Many people die with their music still in them. Why is this so?
Too often it is because they are always getting ready to live. Before they know it, time runs out.
—Oliver Wendell Holmes

Every year during the summer months, I look forward to once-a-year fruits like peaches, nectarines, and cantaloupes. There’s nothing quite like the soft, sweet taste of a summer peach or the toothsome flavor of a ripe melon. While it’s possible to get berries, apples, and bananas year-round, you know it’s truly summer when you’re savoring a perfect peach.

So, how might we live more fruitful lives?
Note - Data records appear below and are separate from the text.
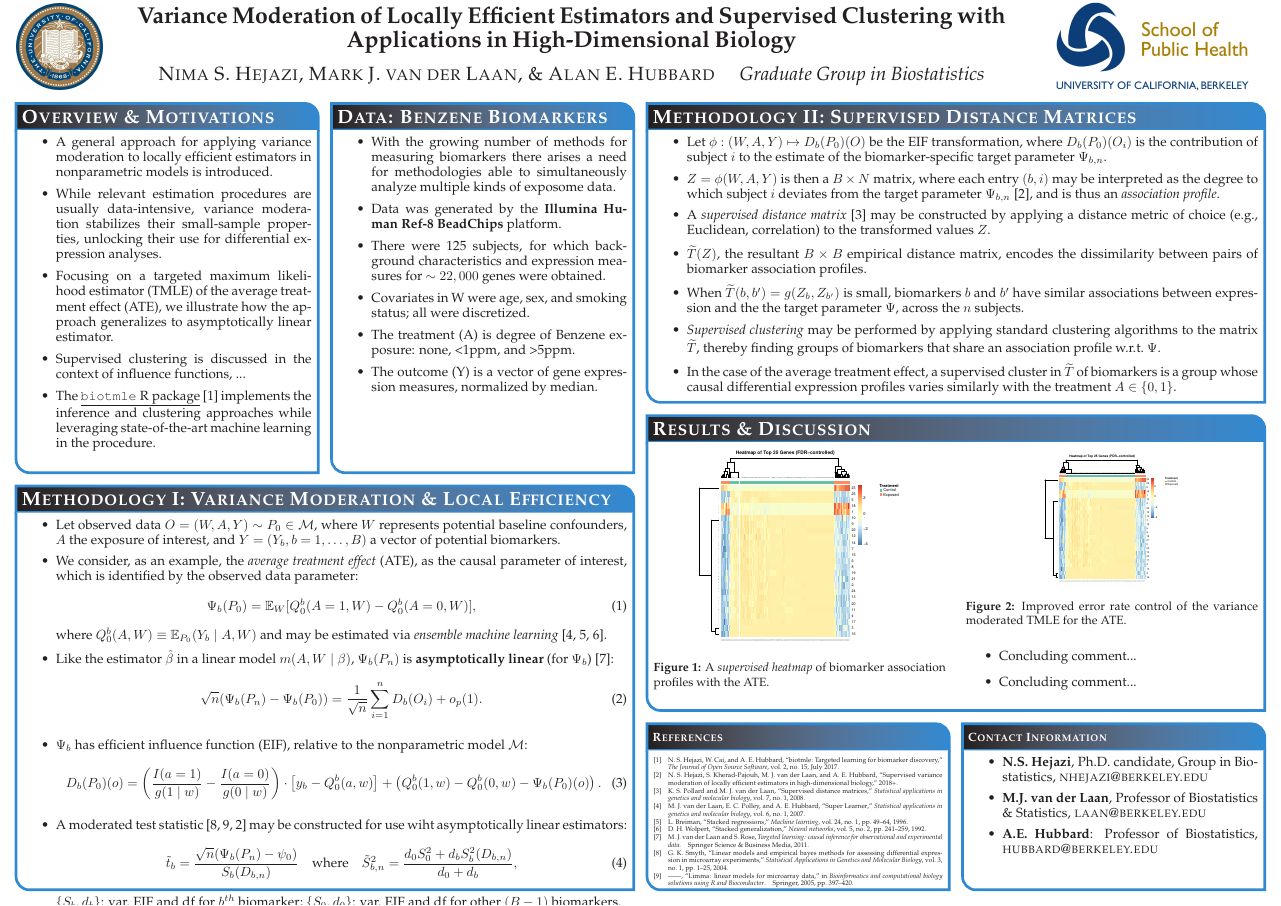
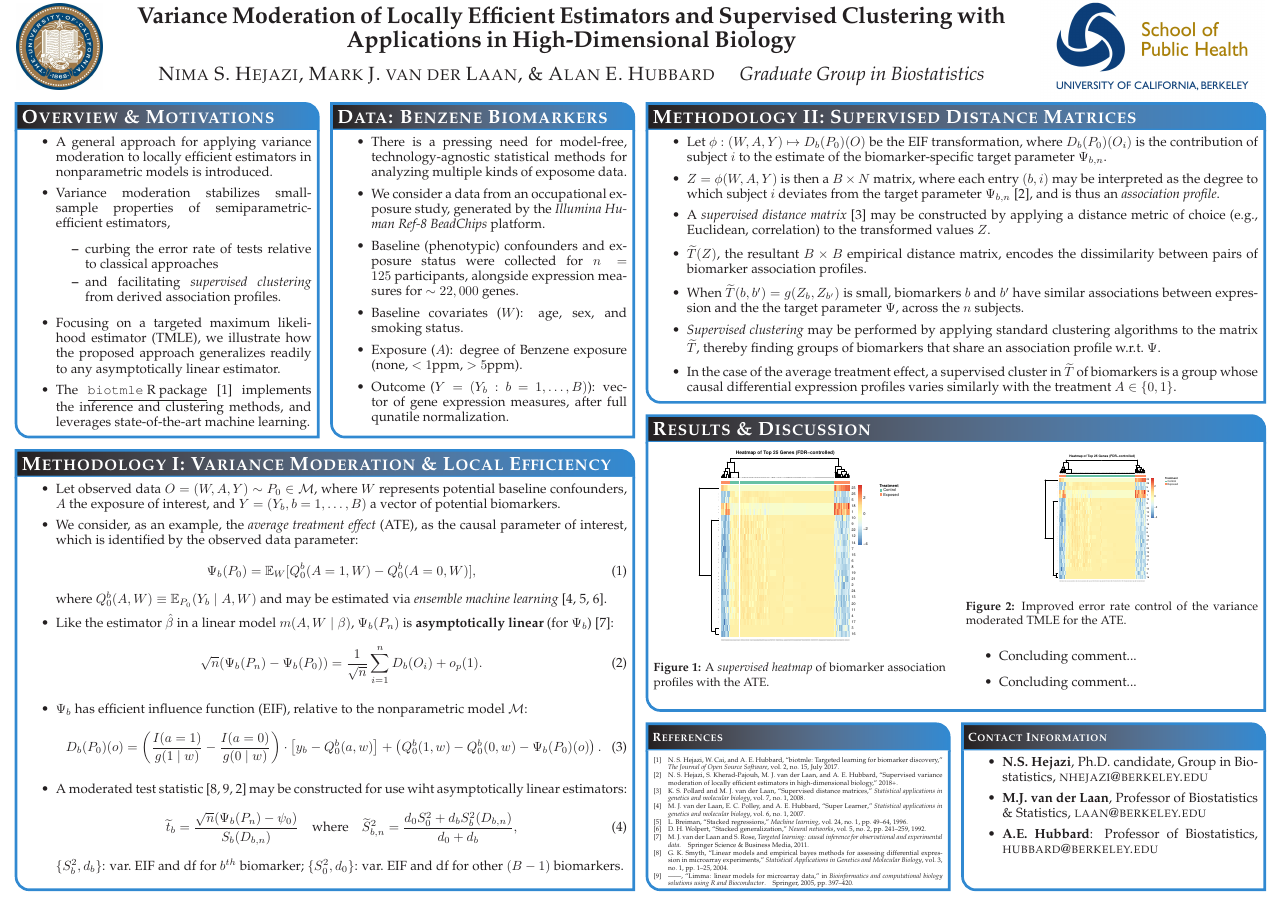
Before and after one commit to nhejazi/conf_CCB-biotmle-2018, a LaTeX poster (2018_ccb.tex): the whole page. Compiled offline with pdfLaTeX.

Commit message:
complete intro and data

```diff
--- a/2018_ccb.tex
+++ b/2018_ccb.tex
@@ -96,24 +96,25 @@ linewidth=2pt % Width of the border lines around content boxes
 \headerbox{Overview \& Motivations}{name=overview,column=0,row=0}{
 
 \begin{itemize}
-  \itemsep1pt
+  \itemsep0.5pt
   \item A general approach for applying variance moderation to locally efficient
     estimators in nonparametric models is introduced.
-  \item While relevant estimation procedures are usually data-intensive,
-    variance moderation stabilizes their small-sample properties, unlocking
-    their use for differential expression analyses.
-  \item Focusing on a targeted maximum likelihood estimator (TMLE) of the
-    average treatment effect (ATE), we illustrate how the approach generalizes
-    to asymptotically linear estimator.
-  \item Supervised clustering is discussed in the context of influence
-    functions, ...
+  \item Variance moderation stabilizes small-sample properties of
+    semiparametric-efficient estimators,
+    \begin{itemize}
+      \itemsep0pt
+      \item curbing the error rate of tests relative to classical approaches
+      \item and facilitating \textit{supervised clustering} from derived
+        association profiles.
+    \end{itemize}
+  \item Focusing on a targeted maximum likelihood estimator (TMLE), we
+    illustrate how the proposed approach generalizes readily to any
+    asymptotically linear estimator.
   \item The \underline{\texttt{biotmle} R package} \cite{hejazi2017biotmle}
-    implements the inference and clustering approaches while leveraging
-    state-of-the-art machine learning in the procedure.
+    implements the inference and clustering methods, and leverages
+    state-of-the-art machine learning.
 \end{itemize}
 
-\vspace{0.1em} % When there are two boxes, some whitespace may need to be added
-               % if the one on the right has more content
 }
 
 %-------------------------------------------------------------------------------
@@ -125,17 +126,17 @@ linewidth=2pt % Width of the border lines around content boxes
 
 \begin{itemize}
   \itemsep1pt
-  \item With the growing number of methods for measuring biomarkers there arises
-    a need for methodologies able to simultaneously analyze multiple kinds of
-    exposome data.
-  \item Data was generated by the \textbf{Illumina Human Ref-8 BeadChips}
-    platform.
-  \item There were 125 subjects, for which background characteristics and
-    expression measures for $\sim 22,000$ genes were obtained.
-  \item Covariates in W were age, sex, and smoking status; all were discretized.
-  \item The treatment (A) is degree of Benzene exposure: none, <1ppm, and >5ppm.
-  \item The outcome (Y) is a vector of gene expression measures, normalized by
-    median.
+  \item There is a pressing need for model-free, technology-agnostic statistical
+    methods for analyzing multiple kinds of exposome data.
+  \item We consider a data from an occupational exposure study, generated by the
+    \textit{Illumina Human Ref-8 BeadChips} platform.
+  \item Baseline (phenotypic) confounders and exposure status were collected for
+    $n = 125$ participants, alongside expression measures for $\sim 22,000$
+    genes.
+  \item Baseline covariates ($W$): age, sex, and smoking status.
+  \item Exposure ($A$): degree of Benzene exposure (none, $<1$ppm, $>5$ppm).
+  \item Outcome ($Y = (Y_b: b = 1, \ldots, B)$): vector of gene expression
+    measures, after full qunatile normalization.
 \end{itemize}
 
 }
@@ -290,12 +291,12 @@ linewidth=2pt % Width of the border lines around content boxes
       hejazi2018+supervised} may be constructed for use wiht asymptotically
       linear estimators:
       \begin{equation}\label{mod_eif}
-        \tilde{t}_b = \frac{\sqrt{n}(\Psi_b(P_n) - \psi_0)}{S_b(D_{b,n})}
+        \widetilde{t}_b = \frac{\sqrt{n}(\Psi_b(P_n) - \psi_0)}{S_b(D_{b,n})}
         \quad \text{where} \quad
-        \tilde{S}_{b,n}^2 = \frac{d_0S_0^2 + d_bS_b^2(D_{b,n})}{d_0 + d_b},
+        \widetilde{S}_{b,n}^2 = \frac{d_0S_0^2 + d_bS_b^2(D_{b,n})}{d_0 + d_b},
       \end{equation}
-    $\{S_b, d_b\}$: var.~EIF and df for $b^{th}$ biomarker;
-    $\{S_0, d_0\}$: var.~EIF and df for other $(B-1)$ biomarkers.
+    $\{S_b^2, d_b\}$: var.~EIF and df for $b^{th}$ biomarker;
+    $\{S_0^2, d_0\}$: var.~EIF and df for other $(B-1)$ biomarkers.
 \end{itemize}
 
 }
```
Also changed, not shown: 2018_ccb.pdf.
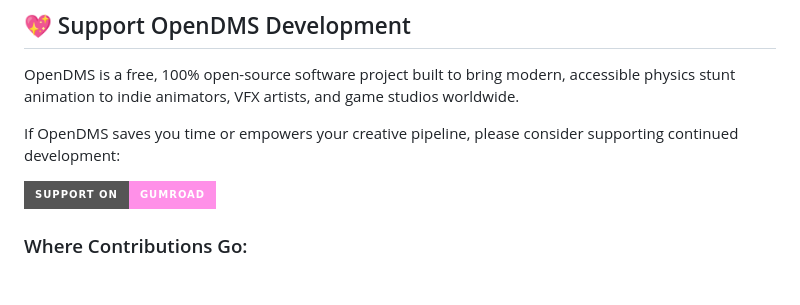
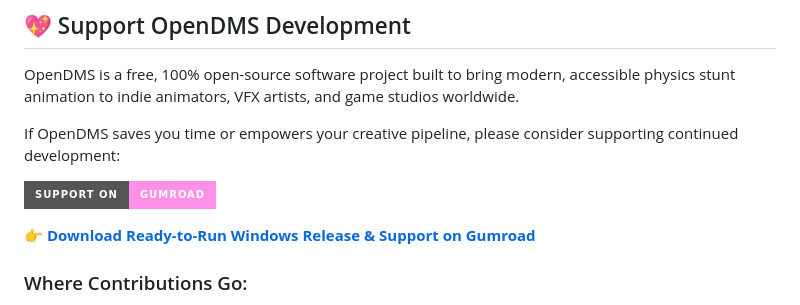
Before and after one commit to renderJAB/OpenDMS, a Markdown page: README.md, the part around one of its changes. Rendered like a GitHub page; badges without logos; blank space fills up the shorter version.

Commit message:
docs: update Gumroad product link to https://renderjab.gumroad.com/l/OpeDMS

```diff
--- a/README.md
+++ b/README.md
@@ -109,7 +109,9 @@ OpenDMS is a free, 100% open-source software project built to bring modern, acce
 
 If OpenDMS saves you time or empowers your creative pipeline, please consider supporting continued development:
 
-[![Support on Gumroad](https://img.shields.io/badge/Support_on-Gumroad-ff90e8?style=for-the-badge&logo=gumroad&logoColor=black)](https://renderjab.gumroad.com/l/opendms)
+[![Support on Gumroad](https://img.shields.io/badge/Support_on-Gumroad-ff90e8?style=for-the-badge&logo=gumroad&logoColor=black)](https://renderjab.gumroad.com/l/OpeDMS)
+
+**[👉 Download Ready-to-Run Windows Release & Support on Gumroad](https://renderjab.gumroad.com/l/OpeDMS)**
 
 ### Where Contributions Go:
 * 🚀 **Physics Expansion**: Implementing Cascadeur-inspired ballistic flight arcs and fulcrum friction points.
```
Also changed, not shown: other parts of README.md (+1 -1 lines).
Fruitful as in generative, productive, and useful. Fruitful as in growing, abundant, lively. Fruitful as in reproducing whatever is good, vital, and blessed in my own life in the lives of others. Fruitful as in healthy but not perfect, improving but not flawless, vibrant but not inhuman. Fruitful.

Unlike summer fruit, which has a rather short growing season, I invite us to consider fruitfulness as a year-round pursuit. Rather than waiting until my family schedule is simpler, I choose to pursue fruit-bearing in the complicated now. Rather than waiting until I compose some comprehensive master plan of life, I choose to pursue fruit-bearing in the ambiguous now. Rather than waiting for some perfect set of ideal conditions to present themselves, I choose to pursue fruit-bearing in the imperfect now. Rather than dying with my music in me, I choose to sing my tune, however warbled, now.

Ben Irwin quipped that “Most of us spend our lives as if we had another one in the bank.” As Christians, we can legitimately argue that we do have another life to live. But Irwin’s point remains valid. In this life, in this age, in this world, within these families, within the circumstances, we have opportunities to be fruitful or not. To share blessing or not. To love other or not. To serve the least of these or not. To bear witness or not. And, we will not regain these specific opportunities again, not even in heaven.

When Christian philosopher and author Dallas Willard was still living, I had the opportunity to visit with him during a class he was teaching. I asked, “How can I finish well as a minister and as a Christian?” Willard shared about staying connected to Christ and bearing fruit. Speaking of himself, he said he wanted the words of Psalm 92:14 to be true of him: “In old age they still produce fruit; they are always green and full of sap…” Wise words indeed!

Andy Wall
Author: Andy Wall